“Providing our brokers with the best possible service remains paramount and so we’ve always approached our onboarding journey with an eye on our ability to service the volumes we receive.
“Brokers place their trust in lenders to provide a top class service to their customers, we need to deliver on that,” he noted.
Pearson continued that “simplicity, speed and resilience” were the “most important aspects of the platform” and it would continue to make “technical improvements” to underpin those this year.
He added that it would launch automated document verification technology to speed up turnaround times and would be bringing out a range of cashback options for remortgage cases to its product range imminently.
Pearson added that it was “no secret” that the bank was “keen” on the buy-to-let market and it would be “pushing to further enhance our visibility and participation” in this sector.
He continued that HSBC was a “people-focussed business” and he noted that the bank had have some of the very best talent in the industry both in the UK and globally, serving our brokers.
He said: “We never take our position for granted, however, and we must always continue to enhance what we do by listening to brokers and making sure our close partnerships work effectively both ways.”

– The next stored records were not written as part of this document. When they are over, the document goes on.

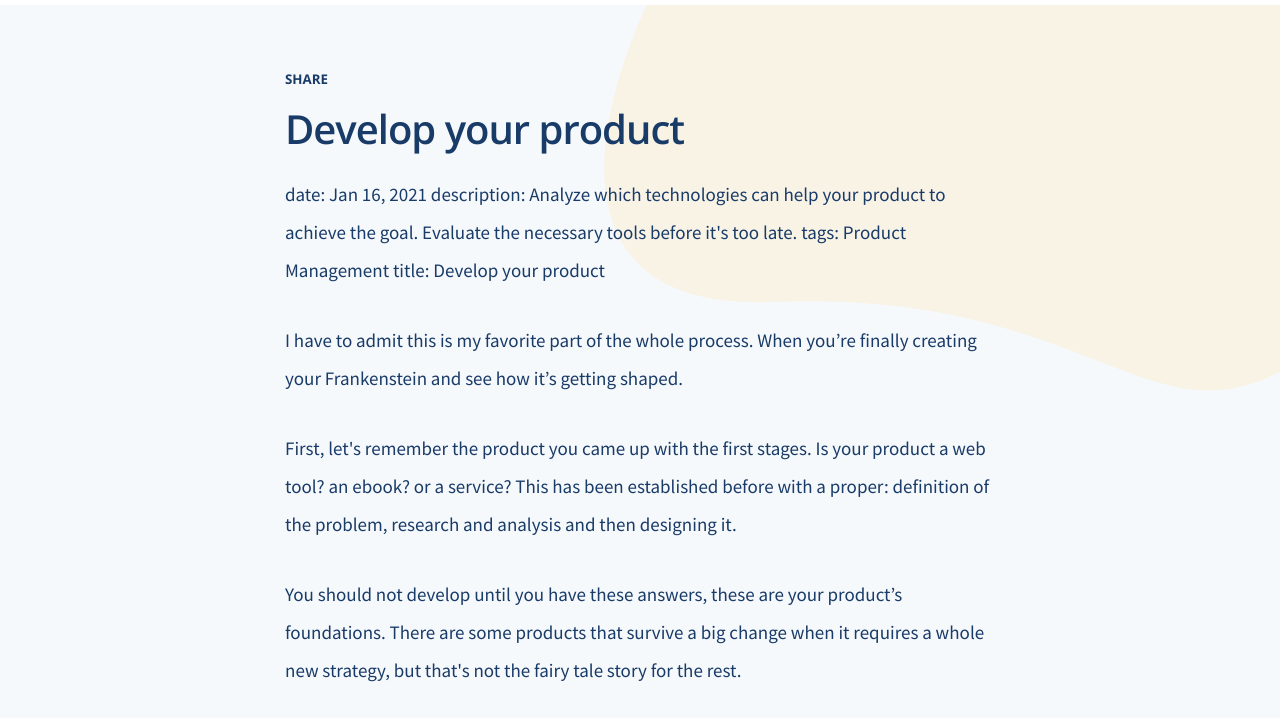
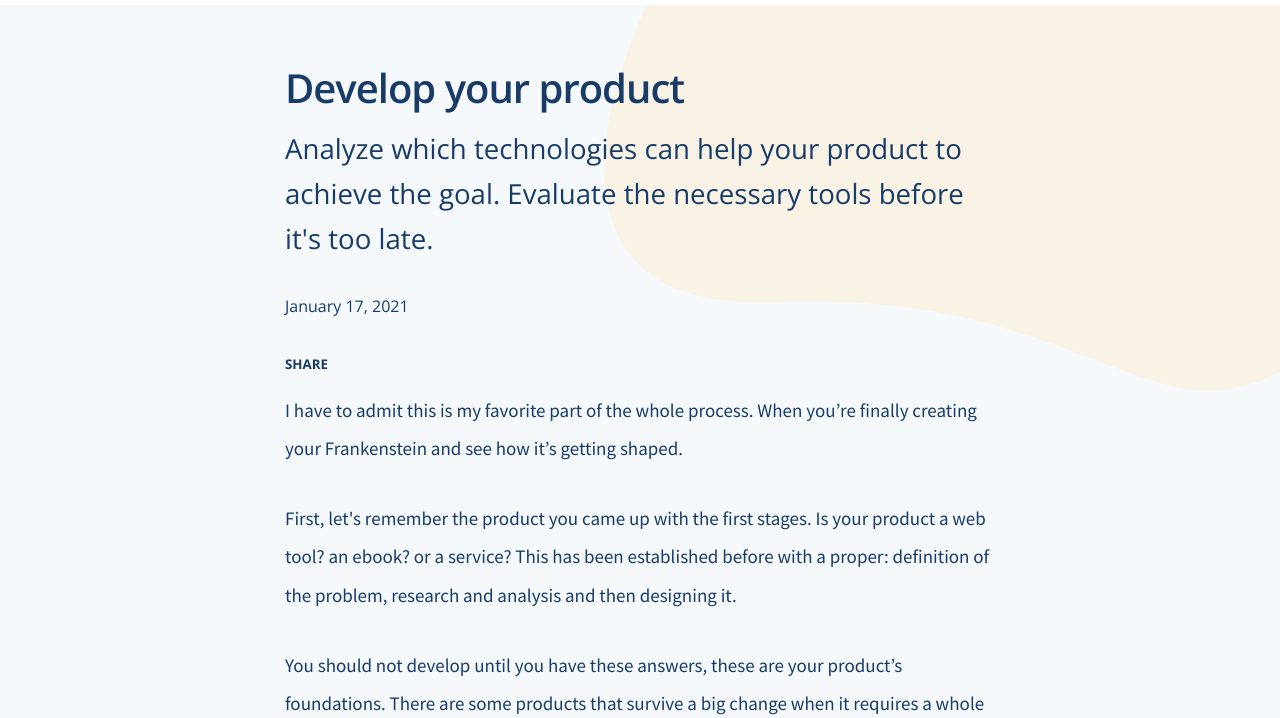
Before and after one commit to elenacalvillo/elena-blog, a Gatsby site: page /blog/develop-your-product/ in a window 1280 px wide. Shown: the part 62-780 px from the top of the page. Built offline with nearby package versions, Linux system fonts and the light colour scheme; Gatsby itself is replaced by a stand-in of ours; a web font is replaced by a local one.

Commit message:
edit posts tags

```diff
--- a/content/blog/blog/develop-your-product/index.md
+++ b/content/blog/blog/develop-your-product/index.md
@@ -1,9 +1,9 @@
-# Develop your product
-
-date: Jan 16, 2021
+---
+date: "2021-01-17T00:00:00.00Z"
 description: Analyze which technologies can help your product to achieve the goal. Evaluate the necessary tools before it's too late.
 tags: Product Management
 title: Develop your product
+---
 
 I have to admit this is my favorite part of the whole process. When you’re finally creating your Frankenstein and see how it’s getting shaped.
 
```
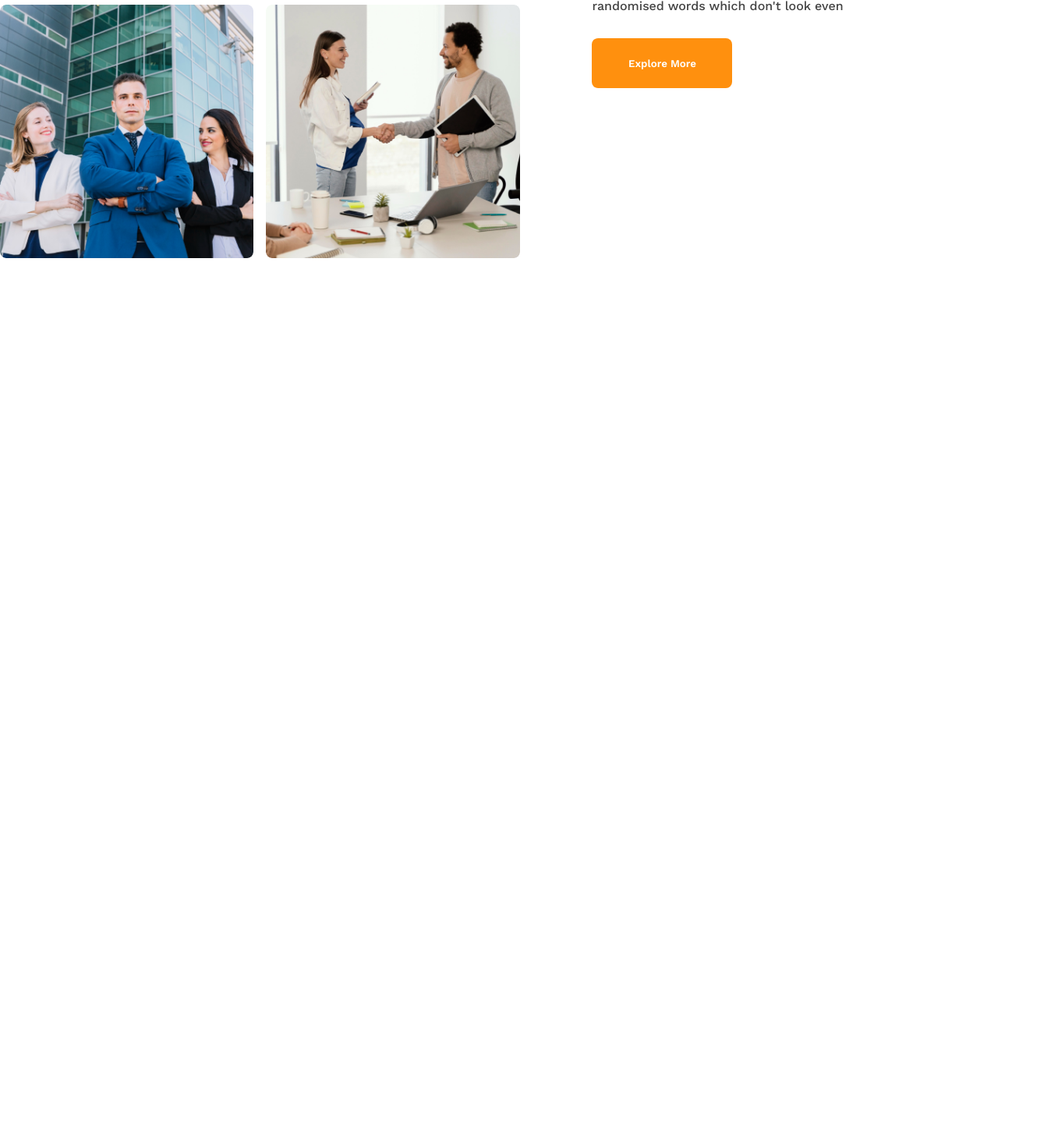
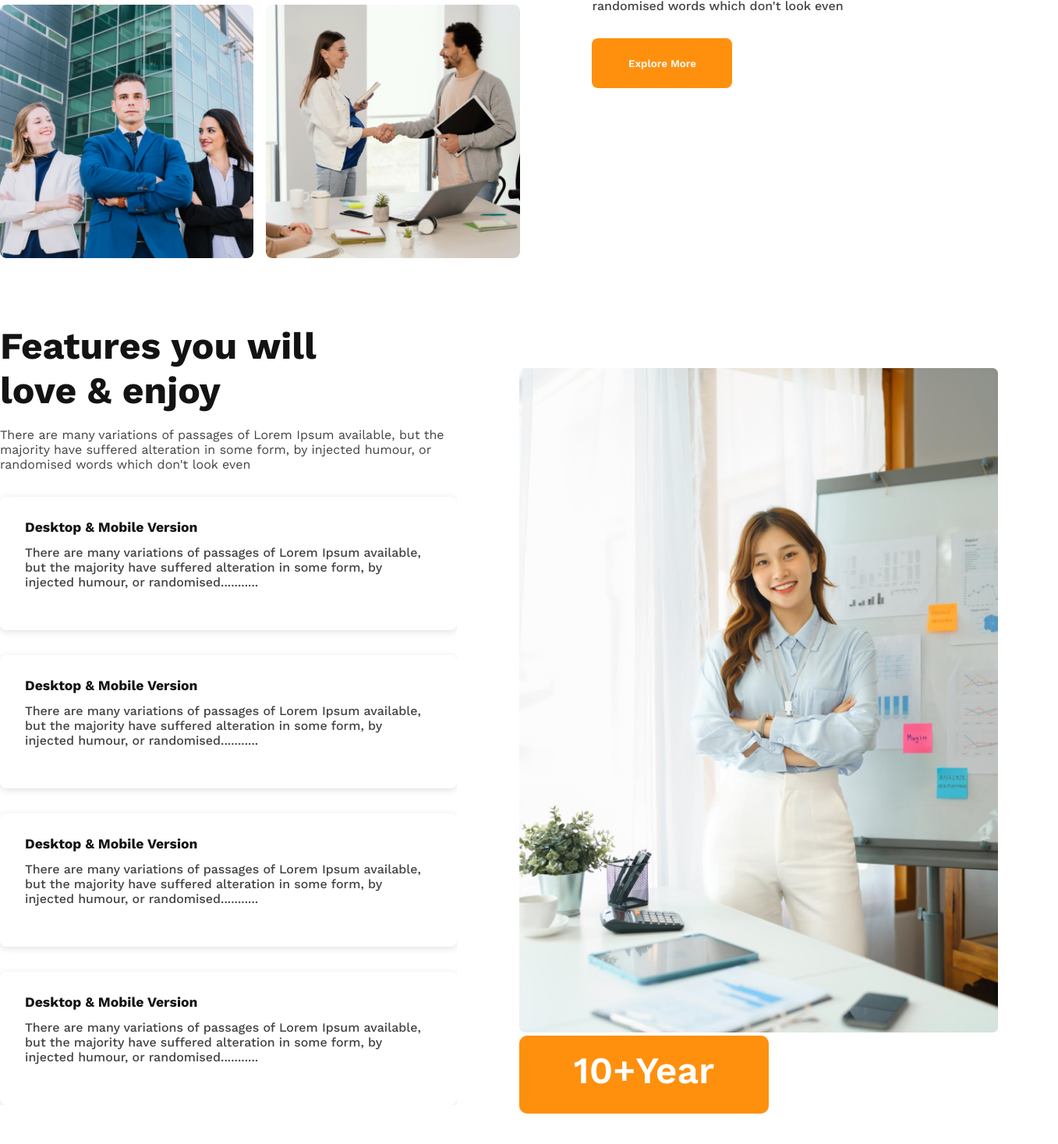
Before and after one commit to priom125/Responsive-try, a plain HTML site: page index.html in a window 1280 px wide. Shown: the part 1411-2878 px from the top of the page at 78% size, 1357 px wide, since content can reach past the window. Before the commit the page ends 1746 px from the top, so only its background shows below. Drawn offline with nearby package versions, Linux system fonts and the light colour scheme.

Commit message:
love and enjoy part responsive done

```diff
--- a/index.html
+++ b/index.html
@@ -56,6 +56,42 @@
           <button class="btn">Explore More</button>
         </div>
       </div>
+      <!-- ------------------------love-------------- -->
+       <div class="love-image">
+        <div class="love">
+        <div class="first">
+            <h2>Features you will <br> love & enjoy</h2>
+            <p>There are many variations of passages of Lorem Ipsum available, but the majority have suffered alteration in some form, by injected humour, or randomised words which don't look even</p>
+
+        </div>
+        <div class="card">
+            <h5>Desktop & Mobile Version</h5>
+            <p>There are many variations of passages of Lorem Ipsum available, but the majority have suffered alteration in some form, by injected humour, or randomised...........</p>
+
+        </div>
+        <div class="card">
+            <h5>Desktop & Mobile Version</h5>
+            <p>There are many variations of passages of Lorem Ipsum available, but the majority have suffered alteration in some form, by injected humour, or randomised...........</p>
+
+        </div>
+        <div class="card">
+            <h5>Desktop & Mobile Version</h5>
+            <p>There are many variations of passages of Lorem Ipsum available, but the majority have suffered alteration in some form, by injected humour, or randomised...........</p>
+
+        </div>
+        <div class="card">
+            <h5>Desktop & Mobile Version</h5>
+            <p>There are many variations of passages of Lorem Ipsum available, but the majority have suffered alteration in some form, by injected humour, or randomised...........</p>
+
+        </div>
+       </div>
+       <div class="img">
+        <img src="images/architect.png" alt="">
+
+          <h2>10+Year</h2>
+
+       </div>
+       </div>
     </main>
     <footer></footer>
   </body>
--- a/style.css
+++ b/style.css
@@ -6,6 +6,7 @@
     box-sizing: border-box;
     font-family:"Work Sans", sans-serif;
     margin: 0 auto;
+    overflow-x: hidden;
 }
 
 .light-gray{
@@ -123,6 +124,83 @@ margin: 0 auto;
     color: #424242;
 }
 
+/* ------------------love & enjoy----------------- */
+.love-image{
+    display: flex;
+    margin: 0 auto;
+    margin-top: 3rem;
+    max-width: 1440px;
+    align-items: center;
+    justify-content: center;
+    margin-bottom: 5rem;
+}
+.love{
+    text-align: left;
+     max-width: 586px;
+     width: 100%;
+     margin-right: 5rem;
+}
+.first{
+    width: 100%;
+    margin-top: 2rem;
+
+}
+.first h2{
+    color: #131313;
+    font-size: 3rem;
+}
+.first p{
+    color: #424242;
+    margin-top: 1.2rem;
+    font-size: 1rem;
+}
+
+.card{
+    box-shadow: rgba(99, 99, 99, 0.2) 0px 2px 8px 0px;
+    padding: 1rem 2rem;
+    margin-top: 2rem;
+    border-radius: 8px;
+    height: 171px;
+    align-items: center;
+    justify-content: center;
+    text-align: left;
+    margin-right: 6rem;
+    width: 100%;
+}
+.card h5{
+    color: #131313;
+    font-size: 1.1rem;
+    margin: 0.8rem 0;
+
+}
+.card p{
+    color: #424242;
+    font-size: 1rem;
+    font-weight: 500;
+}
+
+.img img{
+    width: 100%;
+}
+
+.img h2{
+    width: 320px;
+    height: 100px;
+    background-color: #FF900E;
+    padding: 1rem 3rem;
+    position: absolute;
+
+    z-index: 1;
+    border-radius: 10px;
+    align-items: center;
+    justify-content: center;
+    text-align: center;
+    color: #fff;
+    font-size: 3rem;
+    font-weight: 600;
+
+}
+
 /* -----------------responsive------------------ */
 @media screen and (max-width:576px) {
     .nav-links, .navbar{
@@ -190,5 +268,30 @@ margin: 0 auto;
     width: 100%;
     margin-top: 1rem;
 }
+/* ------------------love & enjoy----------------- */
+.love-image{
+    flex-direction: column;
+}
+.love{
+    padding: 0 2rem;
 
 }
+
+.img img{
+    margin-top: 3rem;
+    margin-bottom: 3rem;
+}
+
+
+.img h2{
+    font-size: 2rem;
+    width: 200px;
+    height: 64px;
+    align-items: center;
+    justify-content: center;
+    text-align: center;
+    left: 27%;
+}
+
+
+}
```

“We’re 100 per cent committed to the broker market and hopefully our continued investment in people, technology, products and service is clear to see. We’re here to stay.”
PT market ‘strong opportunity’ and developing new lead sources crucial
Pearson said that the overall market was “certainly challenging at the moment” and the indications were that the mortgage market would see a reduction in gross lending versus last year.
He noted that “setting up to thrive in 2023 is going to be key”, especially in a high-rate environment that many have not been accustomed to for a while.
“The product transfer market will present a strong opportunity of course, as will ensuring customers are property protected or indeed remain protected where every penny counts in the household budget.
“Exercising the ‘muscle’ around developing new lead sources, being vocal on your social media and marketing feeds etc or simply getting your ‘elbows out’ to win every drop of new business is going to be required,” Pearson added.
Pearson said that he didn’t have any concerns around Consumer Duty, adding that the brokers he had spoken to about it were “making great steps to get prepared” along with HSBC.
He continued that the regulation was a “big piece of work”, but it was an “opportunity to revisit how we work together in the best interests of the customer”.